-- DATA FOR REVIEW follows --
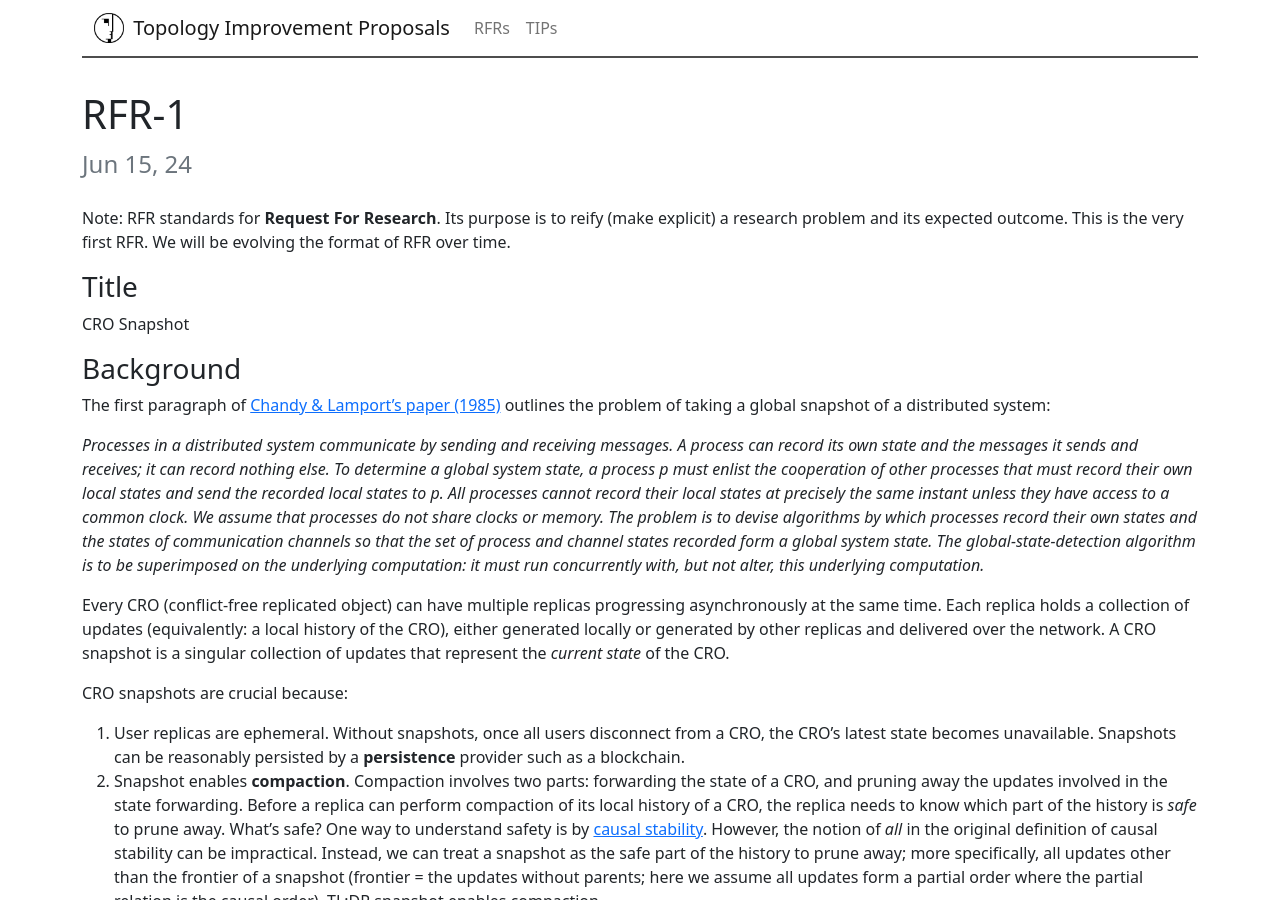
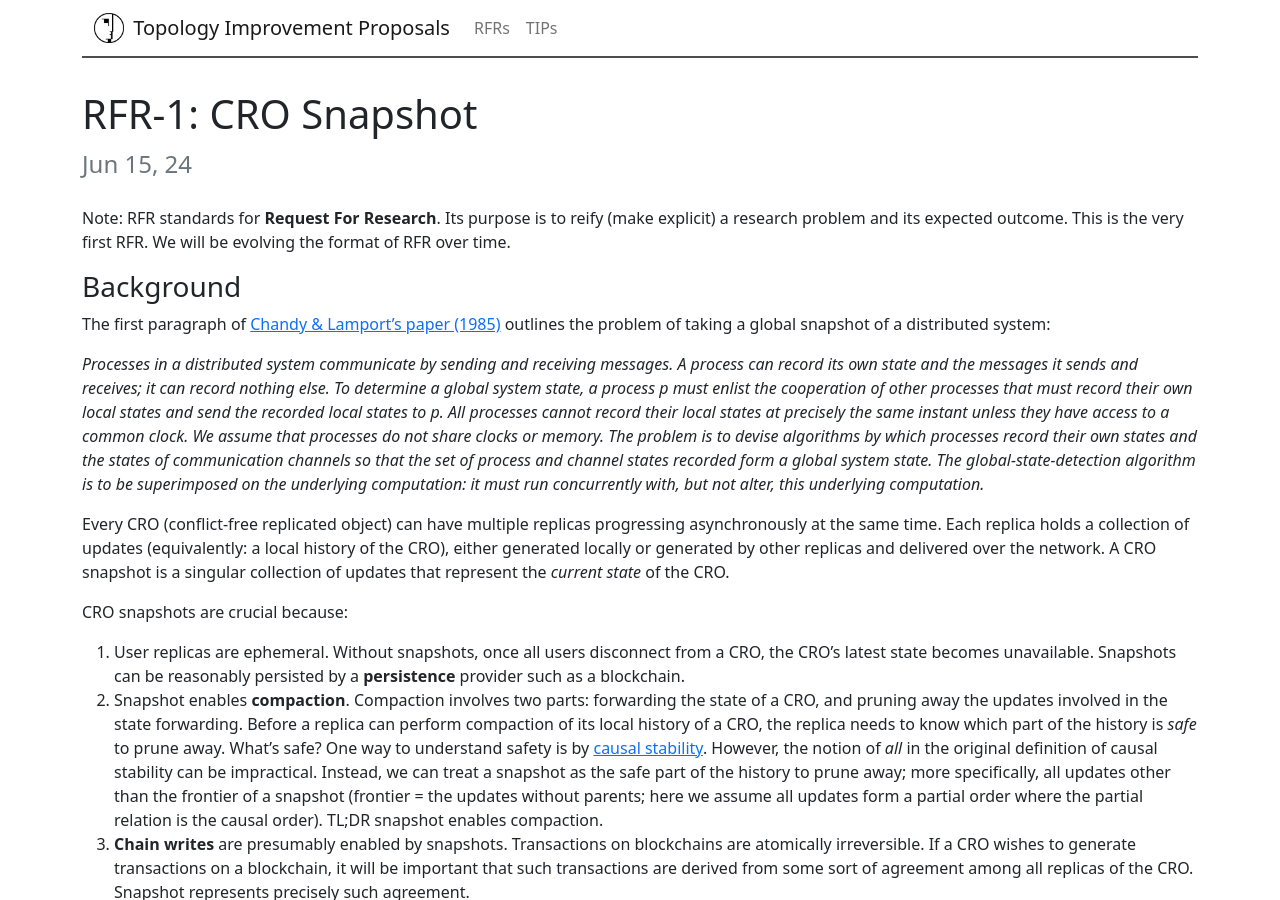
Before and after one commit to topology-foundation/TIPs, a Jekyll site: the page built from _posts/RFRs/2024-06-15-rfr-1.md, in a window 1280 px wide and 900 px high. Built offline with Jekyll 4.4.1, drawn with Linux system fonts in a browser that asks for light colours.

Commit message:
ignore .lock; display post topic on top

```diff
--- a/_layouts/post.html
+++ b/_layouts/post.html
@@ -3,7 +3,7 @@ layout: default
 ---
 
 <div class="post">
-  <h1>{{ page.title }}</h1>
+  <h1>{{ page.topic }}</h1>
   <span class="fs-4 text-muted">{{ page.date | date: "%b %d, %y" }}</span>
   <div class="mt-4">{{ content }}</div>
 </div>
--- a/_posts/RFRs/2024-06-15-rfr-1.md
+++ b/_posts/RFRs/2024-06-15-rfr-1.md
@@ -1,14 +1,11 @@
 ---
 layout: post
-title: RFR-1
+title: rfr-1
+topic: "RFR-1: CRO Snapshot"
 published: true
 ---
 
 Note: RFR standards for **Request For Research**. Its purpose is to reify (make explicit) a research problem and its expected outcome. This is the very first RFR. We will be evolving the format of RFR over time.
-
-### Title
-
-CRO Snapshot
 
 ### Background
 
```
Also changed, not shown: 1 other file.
-- DATA FOR REVIEW concluded --
-- DATA FOR REVIEW follows --
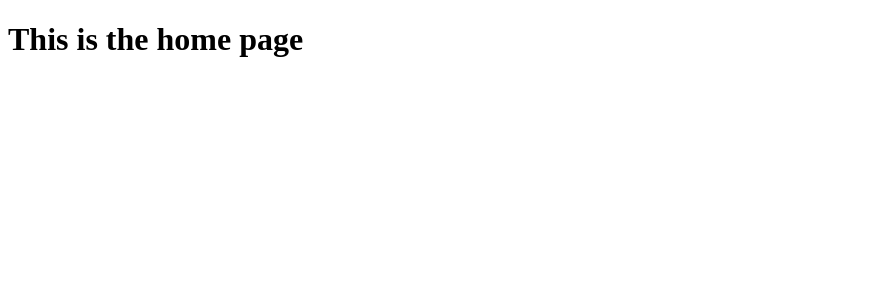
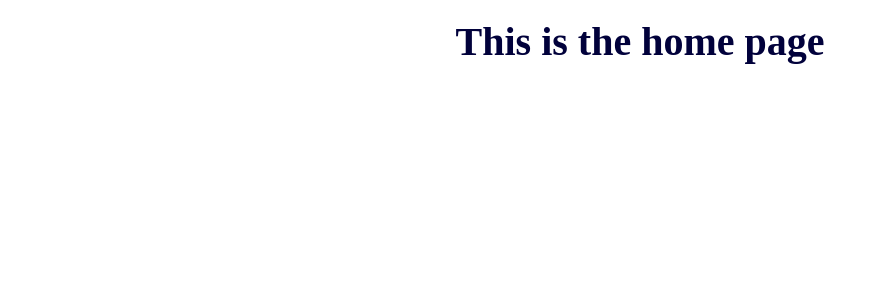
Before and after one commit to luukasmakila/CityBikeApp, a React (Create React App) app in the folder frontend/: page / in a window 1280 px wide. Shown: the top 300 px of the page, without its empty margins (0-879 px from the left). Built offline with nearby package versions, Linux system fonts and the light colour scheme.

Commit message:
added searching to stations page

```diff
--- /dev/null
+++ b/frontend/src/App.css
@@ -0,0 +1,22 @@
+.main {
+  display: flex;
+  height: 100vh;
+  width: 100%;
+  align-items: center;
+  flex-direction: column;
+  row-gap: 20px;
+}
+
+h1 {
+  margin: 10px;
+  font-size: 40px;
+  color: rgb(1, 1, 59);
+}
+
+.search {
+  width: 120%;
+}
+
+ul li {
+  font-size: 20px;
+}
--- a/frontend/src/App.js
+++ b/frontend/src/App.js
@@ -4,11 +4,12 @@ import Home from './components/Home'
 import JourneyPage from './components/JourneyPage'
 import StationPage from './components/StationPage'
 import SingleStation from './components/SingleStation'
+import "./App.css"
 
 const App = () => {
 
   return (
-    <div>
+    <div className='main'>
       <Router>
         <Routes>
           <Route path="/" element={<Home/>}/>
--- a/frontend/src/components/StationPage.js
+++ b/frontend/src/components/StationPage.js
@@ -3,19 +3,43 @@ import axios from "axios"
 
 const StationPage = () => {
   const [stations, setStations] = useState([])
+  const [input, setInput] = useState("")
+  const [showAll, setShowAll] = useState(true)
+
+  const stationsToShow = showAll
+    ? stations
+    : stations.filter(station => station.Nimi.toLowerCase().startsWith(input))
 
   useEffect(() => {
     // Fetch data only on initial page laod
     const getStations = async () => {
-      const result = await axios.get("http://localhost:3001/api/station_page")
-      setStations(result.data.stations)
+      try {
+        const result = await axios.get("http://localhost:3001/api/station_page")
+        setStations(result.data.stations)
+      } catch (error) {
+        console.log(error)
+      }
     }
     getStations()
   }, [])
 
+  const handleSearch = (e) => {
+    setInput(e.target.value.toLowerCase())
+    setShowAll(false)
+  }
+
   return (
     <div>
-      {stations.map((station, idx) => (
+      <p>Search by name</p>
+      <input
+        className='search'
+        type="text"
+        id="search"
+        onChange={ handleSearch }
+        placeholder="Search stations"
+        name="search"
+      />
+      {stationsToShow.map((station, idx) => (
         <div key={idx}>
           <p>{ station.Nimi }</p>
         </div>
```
-- DATA FOR REVIEW concluded --
Every line above that holds the string "Home" counts once. State how many such lines there are, as a number alone.

▸ WRITTEN RESPONSE: 2